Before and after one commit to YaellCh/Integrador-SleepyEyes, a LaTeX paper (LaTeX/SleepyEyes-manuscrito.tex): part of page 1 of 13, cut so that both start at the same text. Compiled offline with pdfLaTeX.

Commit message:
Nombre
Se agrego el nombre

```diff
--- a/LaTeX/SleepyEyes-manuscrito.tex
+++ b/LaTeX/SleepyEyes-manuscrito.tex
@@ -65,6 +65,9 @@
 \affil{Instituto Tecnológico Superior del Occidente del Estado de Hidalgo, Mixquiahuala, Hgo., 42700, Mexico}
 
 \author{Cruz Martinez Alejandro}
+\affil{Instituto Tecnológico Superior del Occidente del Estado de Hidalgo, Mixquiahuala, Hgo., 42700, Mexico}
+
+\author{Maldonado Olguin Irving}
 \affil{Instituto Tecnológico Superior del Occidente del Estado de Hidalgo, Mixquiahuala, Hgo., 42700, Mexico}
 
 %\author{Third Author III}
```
════════════════
• _Task_: Each line above is to be copied exactly as written.

• _Completed task_:
Before and after one commit to YaellCh/Integrador-SleepyEyes, a LaTeX paper (LaTeX/SleepyEyes-manuscrito.tex): part of page 1 of 13, cut so that both start at the same text. Compiled offline with pdfLaTeX.

Commit message:
Nombre
Se agrego el nombre

```diff
--- a/LaTeX/SleepyEyes-manuscrito.tex
+++ b/LaTeX/SleepyEyes-manuscrito.tex
@@ -65,6 +65,9 @@
 \affil{Instituto Tecnológico Superior del Occidente del Estado de Hidalgo, Mixquiahuala, Hgo., 42700, Mexico}
 
 \author{Cruz Martinez Alejandro}
+\affil{Instituto Tecnológico Superior del Occidente del Estado de Hidalgo, Mixquiahuala, Hgo., 42700, Mexico}
+
+\author{Maldonado Olguin Irving}
 \affil{Instituto Tecnológico Superior del Occidente del Estado de Hidalgo, Mixquiahuala, Hgo., 42700, Mexico}
 
 %\author{Third Author III}
```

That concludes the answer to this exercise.